Eddie Rosario was a pleasant surprise for the Minnesota Twins last year, as the rookie outfielder was just one of many sparks that helped the team make an unpredicted push towards the playoffs.
Rosario brought the explosive ability to swing all the game’s momentum into his team’s favor. He led the American League in triples, double-plays turned by an outfielder, and assists by a left fielder in 2015. His well-rounded game helped vault him to a sixth-place finish in a highly competitive AL Rookie of the Year race. His game-changing speed on the base paths and rifle arm were complimented by a .267 average, 13 home runs and 11 steals while also proving one of the season’s most memorable moments by launching a home on the first pitch he ever saw in the Major Leagues.
While a breakout rookie campaign was expected from teammate Miguel Sano — who finished third in the Rookie of the Year voting — Rosario’s was more of a bonus. He was only a .257 hitter between the Double-A and Triple-A levels, and hadn’t looked like the same player after getting slapped with a 50-game drug ban before the beginning of the 2014 season.
There are countless reasons for the Twins to feel good about Rosario after a very successful rookie campaign, but he’s still no sure thing as a couple major flaws were masked by strong points like triples and a great outfield arm.
Among all the Twins most frequent starters at each position, Rosario had the second-best batting average but the worst on-base percentage, drawing just 15 walks over 122 games; he also finished second among all American League outfielders with seven errors.
Minnesota recently traded 25-year-old outfielder Aaron Hicks to the New York Yankees, almost guaranteeing Rosario regular playing time next year in a crowded Twins outfield that also includes MLB Pipeline top prospect Byron Buxton, Oswaldo Arcia, and even the possibility of Sano, a natural infielder who will be experimenting with left and right field in the Dominican Winter League.
With the team seemingly committed to Rosario as an Opening Day regular in 2016, it will come with a big warning label, and it’s a trap that the Twins fell into last year with utility man Danny Santana.
Santana slashed an impressive .319/.253/.472 over 101 games as a rookie in 2014 while getting playing time at shortstop — his natural position — and center field.
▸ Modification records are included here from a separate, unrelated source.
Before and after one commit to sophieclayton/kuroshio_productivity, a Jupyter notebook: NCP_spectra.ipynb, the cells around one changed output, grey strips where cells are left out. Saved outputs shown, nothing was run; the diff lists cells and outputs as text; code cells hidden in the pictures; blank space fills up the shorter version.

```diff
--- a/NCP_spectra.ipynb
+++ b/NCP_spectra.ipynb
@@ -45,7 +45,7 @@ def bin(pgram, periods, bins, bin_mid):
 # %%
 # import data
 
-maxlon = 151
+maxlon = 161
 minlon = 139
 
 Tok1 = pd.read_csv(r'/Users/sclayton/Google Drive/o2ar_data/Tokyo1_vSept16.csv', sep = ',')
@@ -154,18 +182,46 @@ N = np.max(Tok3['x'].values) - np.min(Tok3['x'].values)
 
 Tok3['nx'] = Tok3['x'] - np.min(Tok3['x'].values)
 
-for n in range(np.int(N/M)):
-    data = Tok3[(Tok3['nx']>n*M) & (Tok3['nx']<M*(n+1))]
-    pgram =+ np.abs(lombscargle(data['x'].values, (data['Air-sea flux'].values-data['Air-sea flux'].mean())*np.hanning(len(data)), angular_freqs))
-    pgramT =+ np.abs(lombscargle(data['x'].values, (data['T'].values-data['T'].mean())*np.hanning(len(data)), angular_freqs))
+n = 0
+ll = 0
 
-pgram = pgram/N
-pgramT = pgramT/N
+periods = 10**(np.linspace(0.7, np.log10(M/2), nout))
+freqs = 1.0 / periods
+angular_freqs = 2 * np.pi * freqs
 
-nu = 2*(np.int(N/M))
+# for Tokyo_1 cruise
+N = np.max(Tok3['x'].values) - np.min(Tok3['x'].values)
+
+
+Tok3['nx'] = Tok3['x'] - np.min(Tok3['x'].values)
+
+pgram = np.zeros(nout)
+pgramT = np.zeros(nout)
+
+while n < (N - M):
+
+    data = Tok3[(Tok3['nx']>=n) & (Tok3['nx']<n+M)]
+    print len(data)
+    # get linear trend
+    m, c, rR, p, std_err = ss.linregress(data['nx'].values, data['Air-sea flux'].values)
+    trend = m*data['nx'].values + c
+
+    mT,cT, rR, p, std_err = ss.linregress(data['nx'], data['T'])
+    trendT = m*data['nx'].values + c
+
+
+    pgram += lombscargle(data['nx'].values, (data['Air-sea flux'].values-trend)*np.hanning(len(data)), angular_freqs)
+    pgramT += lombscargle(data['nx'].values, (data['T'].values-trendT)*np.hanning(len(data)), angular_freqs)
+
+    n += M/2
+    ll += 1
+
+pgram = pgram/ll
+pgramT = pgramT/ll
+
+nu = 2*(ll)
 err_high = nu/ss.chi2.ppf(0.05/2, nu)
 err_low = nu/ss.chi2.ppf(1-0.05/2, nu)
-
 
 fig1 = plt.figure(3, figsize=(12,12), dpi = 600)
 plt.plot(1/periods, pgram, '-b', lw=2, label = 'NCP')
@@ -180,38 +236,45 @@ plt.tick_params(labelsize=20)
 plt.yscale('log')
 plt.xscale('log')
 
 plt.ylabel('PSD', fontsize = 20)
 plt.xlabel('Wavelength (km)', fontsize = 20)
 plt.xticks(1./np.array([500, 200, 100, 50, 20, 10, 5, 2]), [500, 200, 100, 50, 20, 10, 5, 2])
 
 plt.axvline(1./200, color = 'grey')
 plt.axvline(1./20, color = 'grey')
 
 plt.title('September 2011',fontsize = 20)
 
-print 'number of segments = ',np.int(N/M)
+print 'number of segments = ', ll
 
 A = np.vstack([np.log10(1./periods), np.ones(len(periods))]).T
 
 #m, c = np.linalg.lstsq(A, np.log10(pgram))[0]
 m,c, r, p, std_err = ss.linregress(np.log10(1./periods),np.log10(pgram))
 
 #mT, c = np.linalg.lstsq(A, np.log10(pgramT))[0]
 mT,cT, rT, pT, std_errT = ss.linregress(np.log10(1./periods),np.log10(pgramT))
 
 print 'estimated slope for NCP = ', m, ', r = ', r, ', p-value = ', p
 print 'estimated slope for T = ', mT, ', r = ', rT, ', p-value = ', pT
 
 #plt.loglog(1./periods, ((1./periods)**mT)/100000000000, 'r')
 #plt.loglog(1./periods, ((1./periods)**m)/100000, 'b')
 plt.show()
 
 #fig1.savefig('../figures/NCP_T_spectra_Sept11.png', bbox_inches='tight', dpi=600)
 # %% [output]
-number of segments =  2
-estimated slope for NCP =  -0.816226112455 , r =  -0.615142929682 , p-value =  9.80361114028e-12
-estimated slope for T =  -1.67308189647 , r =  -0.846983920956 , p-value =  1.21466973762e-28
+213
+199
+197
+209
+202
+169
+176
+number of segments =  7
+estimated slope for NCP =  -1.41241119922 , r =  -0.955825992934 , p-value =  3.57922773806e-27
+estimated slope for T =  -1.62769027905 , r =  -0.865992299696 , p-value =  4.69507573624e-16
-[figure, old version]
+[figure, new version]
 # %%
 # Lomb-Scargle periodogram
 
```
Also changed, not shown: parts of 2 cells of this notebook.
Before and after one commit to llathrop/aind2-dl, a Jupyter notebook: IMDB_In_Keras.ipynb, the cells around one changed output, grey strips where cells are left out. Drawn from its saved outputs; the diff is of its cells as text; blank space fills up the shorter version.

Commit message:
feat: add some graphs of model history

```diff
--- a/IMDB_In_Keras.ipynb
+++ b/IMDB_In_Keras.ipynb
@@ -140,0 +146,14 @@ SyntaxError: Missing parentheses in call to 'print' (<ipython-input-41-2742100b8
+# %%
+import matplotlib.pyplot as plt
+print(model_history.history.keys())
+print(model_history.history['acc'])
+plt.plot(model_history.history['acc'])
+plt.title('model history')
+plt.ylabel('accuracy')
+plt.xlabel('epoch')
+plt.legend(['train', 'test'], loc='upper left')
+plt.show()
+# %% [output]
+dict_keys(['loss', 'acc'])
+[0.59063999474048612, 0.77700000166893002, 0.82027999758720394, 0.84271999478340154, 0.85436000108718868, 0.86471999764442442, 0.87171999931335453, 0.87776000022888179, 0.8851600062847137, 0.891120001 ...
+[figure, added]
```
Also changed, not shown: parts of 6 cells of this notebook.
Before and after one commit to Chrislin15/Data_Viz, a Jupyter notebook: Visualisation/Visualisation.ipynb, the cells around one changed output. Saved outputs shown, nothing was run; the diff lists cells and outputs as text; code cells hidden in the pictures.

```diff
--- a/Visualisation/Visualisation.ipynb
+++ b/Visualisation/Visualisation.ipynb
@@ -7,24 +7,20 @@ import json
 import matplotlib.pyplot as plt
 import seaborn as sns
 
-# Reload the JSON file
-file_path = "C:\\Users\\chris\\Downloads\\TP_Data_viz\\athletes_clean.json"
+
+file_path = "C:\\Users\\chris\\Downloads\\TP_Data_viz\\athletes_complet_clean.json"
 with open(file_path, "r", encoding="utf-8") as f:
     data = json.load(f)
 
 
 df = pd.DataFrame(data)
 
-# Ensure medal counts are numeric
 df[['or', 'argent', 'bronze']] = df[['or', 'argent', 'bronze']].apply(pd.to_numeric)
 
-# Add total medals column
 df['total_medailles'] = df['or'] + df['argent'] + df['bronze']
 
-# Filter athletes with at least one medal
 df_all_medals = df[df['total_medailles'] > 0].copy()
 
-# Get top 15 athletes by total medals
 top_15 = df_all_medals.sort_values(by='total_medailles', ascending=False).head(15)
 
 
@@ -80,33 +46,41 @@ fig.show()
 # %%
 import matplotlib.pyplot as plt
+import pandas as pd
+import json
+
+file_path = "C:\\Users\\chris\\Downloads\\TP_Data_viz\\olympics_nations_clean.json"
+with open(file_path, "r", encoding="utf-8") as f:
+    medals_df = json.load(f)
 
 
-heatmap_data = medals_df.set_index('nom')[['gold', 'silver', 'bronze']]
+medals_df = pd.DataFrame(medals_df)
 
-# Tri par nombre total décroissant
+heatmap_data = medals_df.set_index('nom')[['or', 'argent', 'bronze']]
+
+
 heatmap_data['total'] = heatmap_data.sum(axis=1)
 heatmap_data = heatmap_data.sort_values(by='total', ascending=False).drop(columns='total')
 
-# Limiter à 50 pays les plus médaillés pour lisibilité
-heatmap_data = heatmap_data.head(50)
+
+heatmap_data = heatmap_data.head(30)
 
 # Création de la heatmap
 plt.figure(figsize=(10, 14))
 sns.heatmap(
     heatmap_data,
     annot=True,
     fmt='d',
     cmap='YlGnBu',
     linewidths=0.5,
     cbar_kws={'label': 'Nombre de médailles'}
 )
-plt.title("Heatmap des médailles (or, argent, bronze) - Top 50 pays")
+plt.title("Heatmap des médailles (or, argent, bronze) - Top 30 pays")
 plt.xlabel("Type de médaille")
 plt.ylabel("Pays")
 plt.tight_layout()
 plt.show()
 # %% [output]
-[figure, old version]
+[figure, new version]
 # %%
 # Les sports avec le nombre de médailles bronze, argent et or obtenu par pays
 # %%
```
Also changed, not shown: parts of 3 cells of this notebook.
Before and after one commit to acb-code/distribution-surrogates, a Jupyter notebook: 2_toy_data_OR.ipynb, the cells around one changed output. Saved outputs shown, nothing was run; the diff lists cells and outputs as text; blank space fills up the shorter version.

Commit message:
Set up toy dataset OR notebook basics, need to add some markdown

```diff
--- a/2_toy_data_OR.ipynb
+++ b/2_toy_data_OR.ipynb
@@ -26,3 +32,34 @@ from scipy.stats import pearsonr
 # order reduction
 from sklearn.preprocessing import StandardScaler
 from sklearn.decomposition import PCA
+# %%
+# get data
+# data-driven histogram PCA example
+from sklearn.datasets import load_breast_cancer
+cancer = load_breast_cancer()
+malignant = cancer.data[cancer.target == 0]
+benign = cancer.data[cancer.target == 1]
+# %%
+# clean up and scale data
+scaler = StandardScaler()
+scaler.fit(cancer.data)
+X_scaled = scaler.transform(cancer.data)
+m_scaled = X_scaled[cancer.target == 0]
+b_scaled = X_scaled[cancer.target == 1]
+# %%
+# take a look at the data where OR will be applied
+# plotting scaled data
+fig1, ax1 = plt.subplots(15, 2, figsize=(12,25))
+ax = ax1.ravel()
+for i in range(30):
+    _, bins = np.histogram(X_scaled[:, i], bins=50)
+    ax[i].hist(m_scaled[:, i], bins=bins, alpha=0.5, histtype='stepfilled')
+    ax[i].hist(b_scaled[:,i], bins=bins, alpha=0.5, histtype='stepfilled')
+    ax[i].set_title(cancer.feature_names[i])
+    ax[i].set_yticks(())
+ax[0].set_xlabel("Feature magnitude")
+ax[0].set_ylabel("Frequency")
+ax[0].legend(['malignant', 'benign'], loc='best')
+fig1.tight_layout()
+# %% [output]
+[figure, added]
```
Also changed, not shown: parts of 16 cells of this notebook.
He was also a monster on the base paths, legging out seven triples and swiping 20 bases. Like Rosario, this stunning campaign wasn’t expected and seemingly came out of nowhere. The Twins handed Santana the starting shortstop job on Opening Day last season, and he was nothing but a disappointment as they watched his batting average drop over 100 points to .215.
Looking back now, Santana was primed to regress and Rosario might be in the same situation. A sub-.280 on-base percentage at Double-A and above suggests that if he stops hitting like Santana did it will be a rough sophomore season for the 24-year old Puerto Rican. The Twins need Eddie Rosario working on his plate discipline and pitch recognition skills this winter. If those things happen, he may very well continue producing at a high level. If not, the regression to the norm could be quite painful for the Twins and their young outfielder.